The desalination plant was set up as a solution to Israel's growing demand for fresh water. This is the first of a series of designated desalination plants of the same approximate size, which are at present in various stages of planning and licensing. The desalination plant in Ashkelon is one of the largest in the world, and the largest in the Levant Basin. The proposed solution for treating the brines of the desalination plant is unique and apparently the first of its kind for plants of this size. According to plans, the plant will provide over 100 MCM water annually, and for this purpose it will draw over twice as much water from the sea, and return a similar quantity of brines. In order to limit interference in the marine environment, it was decided to dilute the water with the cooling water of the Ruthenberg Power Station. Conditions of continuous operation and proper dilution will lead to a slight rise in the salinity level within a range of up to two hundred meters from the pipeline outlet. From the very first licensing and planning stages, serious attention has been paid to the environmental factors of the project and even before a concessionaire was chosen, a review of the effect on the environment was prepared by the Water Commission. The J. Rom Company has simulated models to forecast the dispersal of brines under various environmental conditions.

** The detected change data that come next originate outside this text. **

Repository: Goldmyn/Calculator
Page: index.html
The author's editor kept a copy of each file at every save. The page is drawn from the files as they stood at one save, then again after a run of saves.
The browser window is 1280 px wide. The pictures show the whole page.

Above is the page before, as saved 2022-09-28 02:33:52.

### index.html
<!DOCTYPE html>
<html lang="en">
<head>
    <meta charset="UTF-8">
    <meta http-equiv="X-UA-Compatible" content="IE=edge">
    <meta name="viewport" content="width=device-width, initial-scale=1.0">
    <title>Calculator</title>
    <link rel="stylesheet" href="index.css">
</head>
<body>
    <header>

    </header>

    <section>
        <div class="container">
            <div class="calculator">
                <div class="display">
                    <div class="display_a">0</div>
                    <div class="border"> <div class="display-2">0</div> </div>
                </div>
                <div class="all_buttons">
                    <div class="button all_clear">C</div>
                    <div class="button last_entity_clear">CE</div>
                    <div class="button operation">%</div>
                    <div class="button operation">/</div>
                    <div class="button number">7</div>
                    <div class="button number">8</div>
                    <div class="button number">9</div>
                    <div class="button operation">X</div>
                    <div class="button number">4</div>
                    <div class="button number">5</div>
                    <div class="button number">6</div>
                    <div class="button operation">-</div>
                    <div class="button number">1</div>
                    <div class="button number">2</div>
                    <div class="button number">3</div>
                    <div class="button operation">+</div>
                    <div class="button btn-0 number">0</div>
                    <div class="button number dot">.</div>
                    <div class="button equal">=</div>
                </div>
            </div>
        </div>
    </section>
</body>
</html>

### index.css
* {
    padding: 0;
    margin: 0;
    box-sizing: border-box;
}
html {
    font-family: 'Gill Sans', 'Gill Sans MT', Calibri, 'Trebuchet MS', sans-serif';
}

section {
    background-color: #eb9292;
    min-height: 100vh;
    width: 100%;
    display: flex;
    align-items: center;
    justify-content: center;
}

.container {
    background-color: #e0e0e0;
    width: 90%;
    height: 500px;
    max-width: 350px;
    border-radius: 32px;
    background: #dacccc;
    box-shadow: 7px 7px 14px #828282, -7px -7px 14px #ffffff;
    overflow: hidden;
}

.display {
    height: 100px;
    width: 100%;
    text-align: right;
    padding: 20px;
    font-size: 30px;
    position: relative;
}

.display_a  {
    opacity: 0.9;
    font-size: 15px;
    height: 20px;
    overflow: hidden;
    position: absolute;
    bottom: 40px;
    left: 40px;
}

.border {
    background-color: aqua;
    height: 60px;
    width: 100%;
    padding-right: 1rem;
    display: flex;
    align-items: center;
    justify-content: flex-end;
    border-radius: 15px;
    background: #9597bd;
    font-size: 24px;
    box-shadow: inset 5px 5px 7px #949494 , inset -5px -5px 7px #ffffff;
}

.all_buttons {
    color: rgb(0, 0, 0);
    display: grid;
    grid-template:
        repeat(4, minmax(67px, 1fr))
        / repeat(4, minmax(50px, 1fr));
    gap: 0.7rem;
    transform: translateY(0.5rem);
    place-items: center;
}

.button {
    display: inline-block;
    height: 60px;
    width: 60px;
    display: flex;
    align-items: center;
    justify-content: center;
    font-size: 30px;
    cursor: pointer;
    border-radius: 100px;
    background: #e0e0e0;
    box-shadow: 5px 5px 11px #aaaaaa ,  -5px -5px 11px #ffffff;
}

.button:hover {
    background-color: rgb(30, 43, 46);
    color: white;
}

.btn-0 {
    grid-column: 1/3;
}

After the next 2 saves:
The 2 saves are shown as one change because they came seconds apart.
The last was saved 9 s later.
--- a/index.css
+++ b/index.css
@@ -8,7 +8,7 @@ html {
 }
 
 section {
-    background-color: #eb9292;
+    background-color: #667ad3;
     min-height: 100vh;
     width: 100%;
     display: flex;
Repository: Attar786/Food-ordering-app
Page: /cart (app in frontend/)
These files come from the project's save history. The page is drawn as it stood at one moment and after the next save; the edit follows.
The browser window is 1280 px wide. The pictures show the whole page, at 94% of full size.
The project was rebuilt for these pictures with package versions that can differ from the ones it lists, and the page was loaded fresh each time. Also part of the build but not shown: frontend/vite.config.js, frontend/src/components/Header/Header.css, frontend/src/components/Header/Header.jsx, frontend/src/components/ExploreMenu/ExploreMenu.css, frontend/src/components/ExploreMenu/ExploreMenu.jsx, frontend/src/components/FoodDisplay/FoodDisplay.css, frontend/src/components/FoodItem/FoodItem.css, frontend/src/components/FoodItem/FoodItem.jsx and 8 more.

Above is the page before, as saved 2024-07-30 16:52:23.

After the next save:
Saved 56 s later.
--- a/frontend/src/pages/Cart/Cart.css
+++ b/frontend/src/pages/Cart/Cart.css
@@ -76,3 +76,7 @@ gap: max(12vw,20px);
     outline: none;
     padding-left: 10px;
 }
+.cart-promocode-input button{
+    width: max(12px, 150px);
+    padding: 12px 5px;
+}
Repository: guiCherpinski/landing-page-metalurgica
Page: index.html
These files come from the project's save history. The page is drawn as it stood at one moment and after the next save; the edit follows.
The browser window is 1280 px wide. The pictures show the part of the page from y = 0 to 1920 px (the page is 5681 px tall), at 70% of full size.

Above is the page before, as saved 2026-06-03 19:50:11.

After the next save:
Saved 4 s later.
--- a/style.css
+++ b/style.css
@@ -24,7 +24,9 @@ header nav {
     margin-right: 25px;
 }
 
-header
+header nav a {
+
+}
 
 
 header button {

Keywords; Desalination; Reverse osmosis; Ashkelon; Environment; Marine; Brine; Models; IDE; Blue Ecosystems; Israel; Mediterranean.
Environmental aspects of a desalination plant in Ashkelon